Task directions → Omit every picture and output the rest of the records exactly as they are.
★ ★ ★ ★
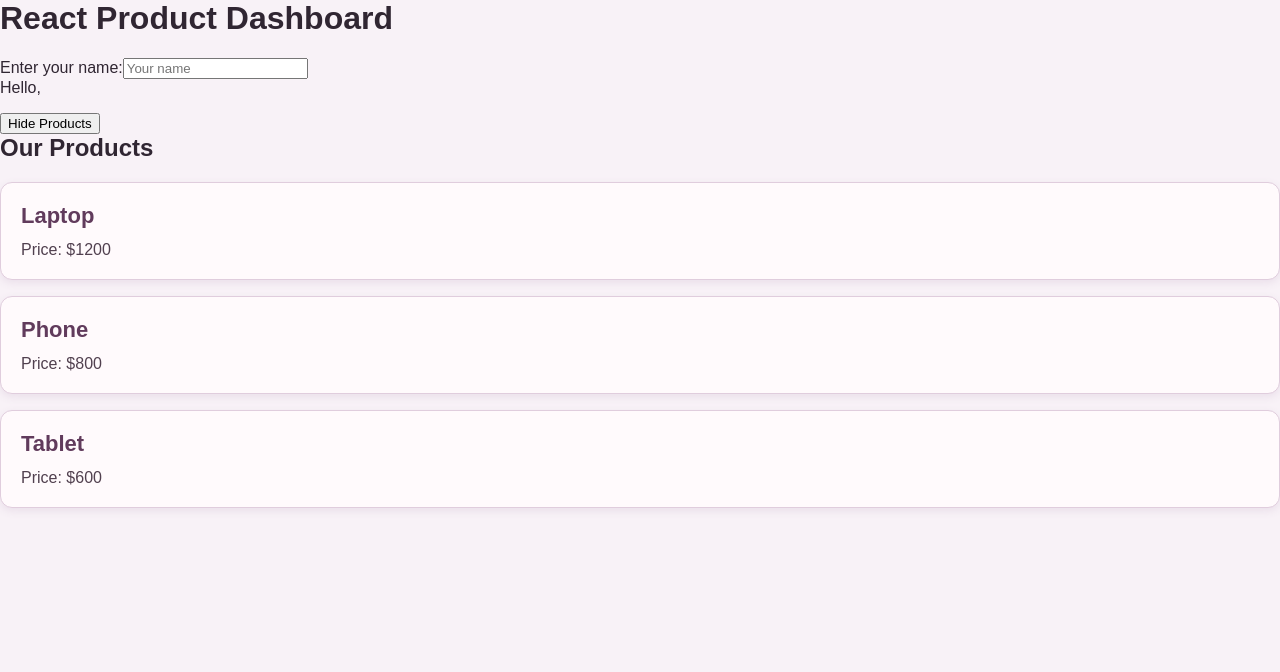
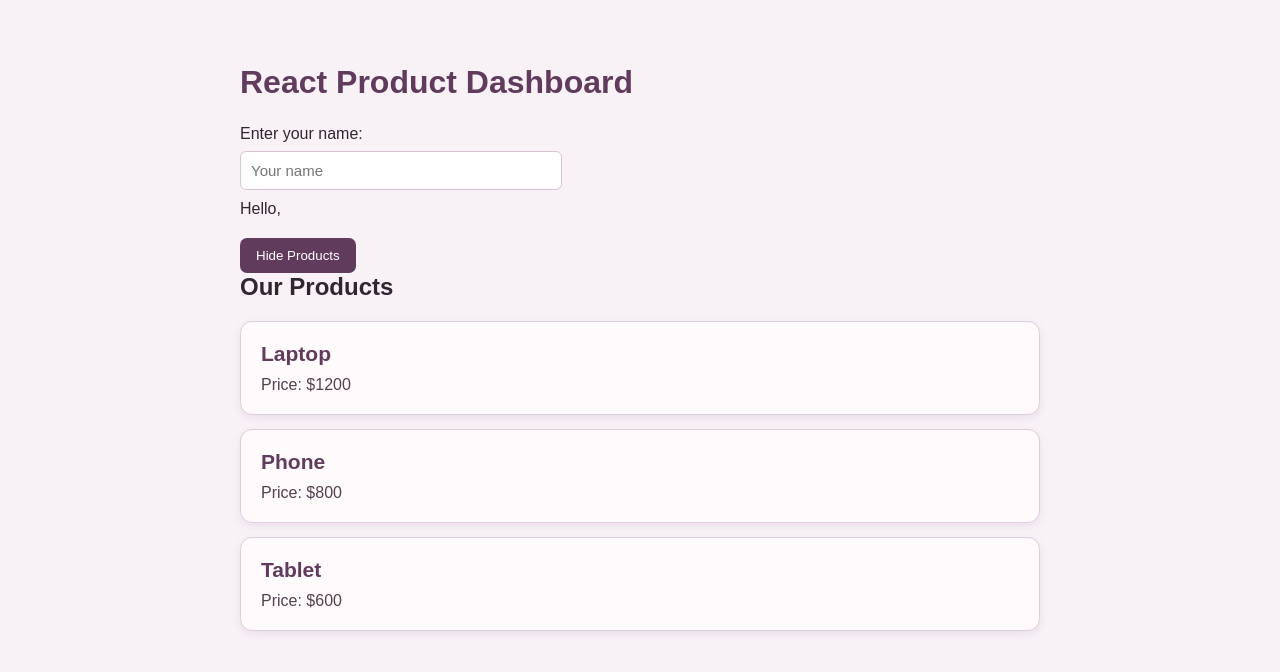
Before and after one commit to reyhaneh-m-amini/web-programming-lab-5, a React (Vite) app: page / in a window 1280 px wide. Shown: the top 672 px of the page. Built offline with nearby package versions, Linux system fonts and the light colour scheme.

Commit message:
finalized dashboard styling

```diff
--- a/src/App.css
+++ b/src/App.css
@@ -1,20 +1,69 @@
+.app {
+  max-width: 800px;
+  margin: 40px auto;
+  padding: 24px;
+  font-family: Arial, sans-serif;
+  color: #302632;
+}
+
+h1 {
+  color: #613b5c;
+  font-size: 32px;
+  margin-bottom: 24px;
+}
+
+.welcome {
+  margin-bottom: 20px;
+}
+
+label {
+  display: block;
+  margin-bottom: 8px;
+}
+
+input {
+  width: 100%;
+  max-width: 300px;
+  padding: 10px;
+  border: 1px solid #d9c4d5;
+  border-radius: 6px;
+  font-size: 15px;
+}
+
+.welcome p {
+  margin-top: 10px;
+}
+
+button {
+  padding: 10px 16px;
+  background: #613b5c;
+  color: white;
+  border: none;
+  border-radius: 7px;
+  cursor: pointer;
+}
+
+button:hover {
+  background: #795473;
+}
+
 .card {
   background: #fffafc;
   border: 1px solid #e0cddd;
   border-radius: 12px;
   padding: 20px;
-  margin: 16px 0;
+  margin: 14px 0;
   box-shadow: 0 3px 8px #eadfea;
 }
 
 .card h2 {
   color: #613b5c;
-  font-size: 22px;
-  margin: 0 0 12px;
+  font-size: 21px;
+  margin-bottom: 10px;
 }
 
 .card p {
   color: #51404f;
   font-size: 16px;
-  margin: 0;
+  margin-bottom: 0;
 }
```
★ ★ ★ ★
Answer space →
Before and after one commit to reyhaneh-m-amini/web-programming-lab-5, a React (Vite) app: page / in a window 1280 px wide. Shown: the top 672 px of the page. Built offline with nearby package versions, Linux system fonts and the light colour scheme.

Commit message:
finalized dashboard styling

```diff
--- a/src/App.css
+++ b/src/App.css
@@ -1,20 +1,69 @@
+.app {
+  max-width: 800px;
+  margin: 40px auto;
+  padding: 24px;
+  font-family: Arial, sans-serif;
+  color: #302632;
+}
+
+h1 {
+  color: #613b5c;
+  font-size: 32px;
+  margin-bottom: 24px;
+}
+
+.welcome {
+  margin-bottom: 20px;
+}
+
+label {
+  display: block;
+  margin-bottom: 8px;
+}
+
+input {
+  width: 100%;
+  max-width: 300px;
+  padding: 10px;
+  border: 1px solid #d9c4d5;
+  border-radius: 6px;
+  font-size: 15px;
+}
+
+.welcome p {
+  margin-top: 10px;
+}
+
+button {
+  padding: 10px 16px;
+  background: #613b5c;
+  color: white;
+  border: none;
+  border-radius: 7px;
+  cursor: pointer;
+}
+
+button:hover {
+  background: #795473;
+}
+
 .card {
   background: #fffafc;
   border: 1px solid #e0cddd;
   border-radius: 12px;
   padding: 20px;
-  margin: 16px 0;
+  margin: 14px 0;
   box-shadow: 0 3px 8px #eadfea;
 }
 
 .card h2 {
   color: #613b5c;
-  font-size: 22px;
-  margin: 0 0 12px;
+  font-size: 21px;
+  margin-bottom: 10px;
 }
 
 .card p {
   color: #51404f;
   font-size: 16px;
-  margin: 0;
+  margin-bottom: 0;
 }
```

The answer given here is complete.